> Exercise description
From the entries below, extract every line that includes the word "False".

Saved data entries
»»

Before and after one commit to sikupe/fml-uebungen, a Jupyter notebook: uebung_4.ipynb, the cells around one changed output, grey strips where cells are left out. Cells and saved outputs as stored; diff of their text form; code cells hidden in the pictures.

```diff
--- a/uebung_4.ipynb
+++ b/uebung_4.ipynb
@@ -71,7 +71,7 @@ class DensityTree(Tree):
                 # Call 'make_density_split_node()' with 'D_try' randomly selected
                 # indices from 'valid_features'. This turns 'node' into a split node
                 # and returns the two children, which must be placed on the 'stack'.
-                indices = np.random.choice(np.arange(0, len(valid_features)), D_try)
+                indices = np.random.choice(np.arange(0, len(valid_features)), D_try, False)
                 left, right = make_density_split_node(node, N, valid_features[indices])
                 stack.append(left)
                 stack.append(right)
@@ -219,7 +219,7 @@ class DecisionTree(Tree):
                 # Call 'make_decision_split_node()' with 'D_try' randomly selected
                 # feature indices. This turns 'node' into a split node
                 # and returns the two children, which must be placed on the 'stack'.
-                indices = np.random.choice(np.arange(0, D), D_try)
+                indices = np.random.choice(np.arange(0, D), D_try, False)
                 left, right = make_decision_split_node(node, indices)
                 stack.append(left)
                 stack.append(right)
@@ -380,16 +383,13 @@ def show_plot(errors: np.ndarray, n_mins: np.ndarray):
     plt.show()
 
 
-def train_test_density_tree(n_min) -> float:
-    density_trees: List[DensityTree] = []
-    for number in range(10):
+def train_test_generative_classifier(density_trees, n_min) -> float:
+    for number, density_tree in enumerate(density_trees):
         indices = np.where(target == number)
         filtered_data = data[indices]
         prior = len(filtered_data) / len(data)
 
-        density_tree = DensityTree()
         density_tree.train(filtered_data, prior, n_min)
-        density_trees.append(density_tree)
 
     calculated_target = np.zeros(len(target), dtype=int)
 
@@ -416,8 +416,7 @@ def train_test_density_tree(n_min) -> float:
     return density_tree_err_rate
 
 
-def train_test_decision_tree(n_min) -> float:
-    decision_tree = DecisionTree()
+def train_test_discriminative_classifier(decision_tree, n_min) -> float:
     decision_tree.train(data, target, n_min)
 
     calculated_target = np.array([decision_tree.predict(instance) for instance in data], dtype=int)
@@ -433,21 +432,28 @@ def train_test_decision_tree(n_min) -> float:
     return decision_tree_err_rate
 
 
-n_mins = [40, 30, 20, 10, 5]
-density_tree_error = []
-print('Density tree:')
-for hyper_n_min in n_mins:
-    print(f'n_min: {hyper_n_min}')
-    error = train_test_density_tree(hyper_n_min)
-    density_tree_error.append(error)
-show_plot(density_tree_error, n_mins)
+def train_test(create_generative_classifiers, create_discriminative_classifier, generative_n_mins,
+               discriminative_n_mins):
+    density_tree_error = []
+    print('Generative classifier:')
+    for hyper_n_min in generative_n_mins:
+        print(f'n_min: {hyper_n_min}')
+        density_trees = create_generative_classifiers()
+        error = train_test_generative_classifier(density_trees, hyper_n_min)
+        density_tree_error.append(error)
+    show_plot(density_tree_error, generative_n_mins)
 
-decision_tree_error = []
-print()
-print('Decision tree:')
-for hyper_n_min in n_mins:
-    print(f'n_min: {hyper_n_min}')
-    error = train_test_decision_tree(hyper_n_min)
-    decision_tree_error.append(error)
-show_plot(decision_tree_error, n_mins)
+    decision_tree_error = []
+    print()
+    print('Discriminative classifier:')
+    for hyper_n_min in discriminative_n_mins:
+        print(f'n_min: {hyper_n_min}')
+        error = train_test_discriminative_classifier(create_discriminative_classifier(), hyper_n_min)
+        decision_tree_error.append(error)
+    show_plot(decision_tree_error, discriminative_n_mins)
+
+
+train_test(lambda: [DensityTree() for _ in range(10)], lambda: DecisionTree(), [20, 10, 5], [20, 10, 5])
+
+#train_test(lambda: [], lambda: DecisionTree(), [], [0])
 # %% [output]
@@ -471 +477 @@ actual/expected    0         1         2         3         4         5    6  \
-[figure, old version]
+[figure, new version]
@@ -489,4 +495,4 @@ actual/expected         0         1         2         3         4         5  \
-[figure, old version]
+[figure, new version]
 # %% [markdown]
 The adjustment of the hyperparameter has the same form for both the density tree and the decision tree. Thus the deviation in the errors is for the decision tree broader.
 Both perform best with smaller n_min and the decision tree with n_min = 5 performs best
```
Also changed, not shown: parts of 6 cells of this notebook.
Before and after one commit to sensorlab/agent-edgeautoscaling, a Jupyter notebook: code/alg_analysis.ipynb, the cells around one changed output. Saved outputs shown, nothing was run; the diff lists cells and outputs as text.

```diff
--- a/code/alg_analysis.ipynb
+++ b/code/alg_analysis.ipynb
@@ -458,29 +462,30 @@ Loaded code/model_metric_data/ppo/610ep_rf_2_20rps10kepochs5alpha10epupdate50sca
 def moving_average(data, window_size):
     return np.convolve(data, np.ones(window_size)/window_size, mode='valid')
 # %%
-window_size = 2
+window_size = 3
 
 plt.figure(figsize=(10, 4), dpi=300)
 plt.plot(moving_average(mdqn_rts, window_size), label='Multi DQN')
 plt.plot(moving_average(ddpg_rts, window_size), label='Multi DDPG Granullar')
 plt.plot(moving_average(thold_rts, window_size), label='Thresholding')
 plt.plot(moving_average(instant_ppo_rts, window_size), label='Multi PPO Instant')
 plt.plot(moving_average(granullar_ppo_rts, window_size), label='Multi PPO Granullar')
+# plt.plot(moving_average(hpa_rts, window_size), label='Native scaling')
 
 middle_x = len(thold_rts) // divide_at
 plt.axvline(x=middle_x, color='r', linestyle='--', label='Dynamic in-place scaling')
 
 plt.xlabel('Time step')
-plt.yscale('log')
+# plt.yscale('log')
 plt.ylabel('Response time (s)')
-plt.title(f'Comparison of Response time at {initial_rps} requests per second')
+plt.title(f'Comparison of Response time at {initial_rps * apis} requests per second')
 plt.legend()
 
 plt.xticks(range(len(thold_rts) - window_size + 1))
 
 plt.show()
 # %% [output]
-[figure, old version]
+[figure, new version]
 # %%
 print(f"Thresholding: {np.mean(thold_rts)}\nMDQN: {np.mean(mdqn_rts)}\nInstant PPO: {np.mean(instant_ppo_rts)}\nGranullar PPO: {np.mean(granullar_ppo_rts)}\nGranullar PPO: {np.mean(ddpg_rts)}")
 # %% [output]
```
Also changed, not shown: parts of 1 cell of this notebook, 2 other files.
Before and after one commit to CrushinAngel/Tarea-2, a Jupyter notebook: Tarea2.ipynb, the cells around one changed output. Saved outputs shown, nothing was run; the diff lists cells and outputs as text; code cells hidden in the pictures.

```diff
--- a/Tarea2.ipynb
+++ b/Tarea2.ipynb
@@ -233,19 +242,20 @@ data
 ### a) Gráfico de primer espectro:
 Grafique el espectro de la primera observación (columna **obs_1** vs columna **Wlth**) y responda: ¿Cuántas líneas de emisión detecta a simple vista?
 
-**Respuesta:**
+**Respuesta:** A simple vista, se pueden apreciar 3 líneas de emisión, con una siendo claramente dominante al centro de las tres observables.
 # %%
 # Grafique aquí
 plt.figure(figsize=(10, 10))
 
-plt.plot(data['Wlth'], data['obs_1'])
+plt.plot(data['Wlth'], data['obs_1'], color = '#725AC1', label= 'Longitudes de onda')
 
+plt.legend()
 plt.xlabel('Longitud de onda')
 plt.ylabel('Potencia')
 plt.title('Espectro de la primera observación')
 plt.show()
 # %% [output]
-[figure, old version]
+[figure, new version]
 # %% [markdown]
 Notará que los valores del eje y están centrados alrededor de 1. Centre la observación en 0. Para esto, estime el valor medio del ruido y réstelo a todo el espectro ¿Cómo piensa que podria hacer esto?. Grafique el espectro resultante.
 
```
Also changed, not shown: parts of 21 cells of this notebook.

««

> Output of the task
+                indices = np.random.choice(np.arange(0, len(valid_features)), D_try, False)
+                indices = np.random.choice(np.arange(0, D), D_try, False)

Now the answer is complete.